When you get your edits back:
“Your manuscript has a lot of potential.” = You’ve got a lot of revision ahead of you.
“You use so much description!” = Your adjectives are too many and your diction too pretentious.
“I think this could be a great tool for [insert insanely specific market here].” = Nobody but your family and the five people interested in fountain-coin-collecting is going to buy your book.
“I think there is definitely a specific niche market for your book.” = If your marketing rep can find that niche market, she/he will deserve a huge raise!
“Don’t be alarmed by the amount of text I’m suggesting you remove. It’ll help bring focus to the story.” = Your book is too damn long, and nobody will read past the first 30 pages.
When you encounter a problem/issue:
Dear Editor, Why was the foreword/preface/introduction/afterword left out of my book?
“My apologies; it must have gotten overlooked somewhere along the way.” = You never sent it to me, you dimwit.
Dear Editor, Why does the endorsement read differently than the one I actually sent in?
“I reduced the word count on your endorsement because it wouldn’t fit on the back cover otherwise.” = Your endorser has written stupid things, and I’m making him/her look smarter than he/she really is.
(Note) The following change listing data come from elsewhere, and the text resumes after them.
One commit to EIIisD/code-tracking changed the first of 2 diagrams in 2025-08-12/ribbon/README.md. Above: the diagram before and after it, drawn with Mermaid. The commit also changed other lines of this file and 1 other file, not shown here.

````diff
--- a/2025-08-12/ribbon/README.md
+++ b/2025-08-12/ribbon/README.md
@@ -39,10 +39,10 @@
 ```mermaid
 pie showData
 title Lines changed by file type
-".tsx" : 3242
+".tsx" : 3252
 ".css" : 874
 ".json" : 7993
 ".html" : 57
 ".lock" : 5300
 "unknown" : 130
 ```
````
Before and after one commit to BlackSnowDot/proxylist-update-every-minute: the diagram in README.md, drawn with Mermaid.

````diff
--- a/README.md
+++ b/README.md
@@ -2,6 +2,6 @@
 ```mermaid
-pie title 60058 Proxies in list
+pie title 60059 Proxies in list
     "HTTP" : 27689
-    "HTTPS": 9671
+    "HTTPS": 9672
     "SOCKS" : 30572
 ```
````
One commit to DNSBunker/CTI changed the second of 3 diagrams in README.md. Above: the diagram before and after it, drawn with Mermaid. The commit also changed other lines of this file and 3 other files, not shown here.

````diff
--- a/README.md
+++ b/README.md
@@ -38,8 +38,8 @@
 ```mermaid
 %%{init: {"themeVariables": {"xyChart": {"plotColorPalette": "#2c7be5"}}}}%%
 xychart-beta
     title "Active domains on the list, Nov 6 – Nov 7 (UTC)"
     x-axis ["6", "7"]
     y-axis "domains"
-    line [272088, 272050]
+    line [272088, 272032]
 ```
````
Dear Editor, Why is my book so expensive?
“The higher the word count, the more expensive the price.” = Printing is expensive. You rambled on for two hundred pages and didn’t cut what I asked you to cut.
Dear Editor, Why is there a different teaser on my cover than the one I sent in?
“Authors often have trouble trying to write their own teasers because they’re too close to the material. I merely took what you wrote and refined it for maximum marketability.” = Your teaser sucked.
***Another great line straight out of a real-live, contracted book (a line that may or may not have been revised in editing):
“Adolph knew their relationship was coming to a showdown.”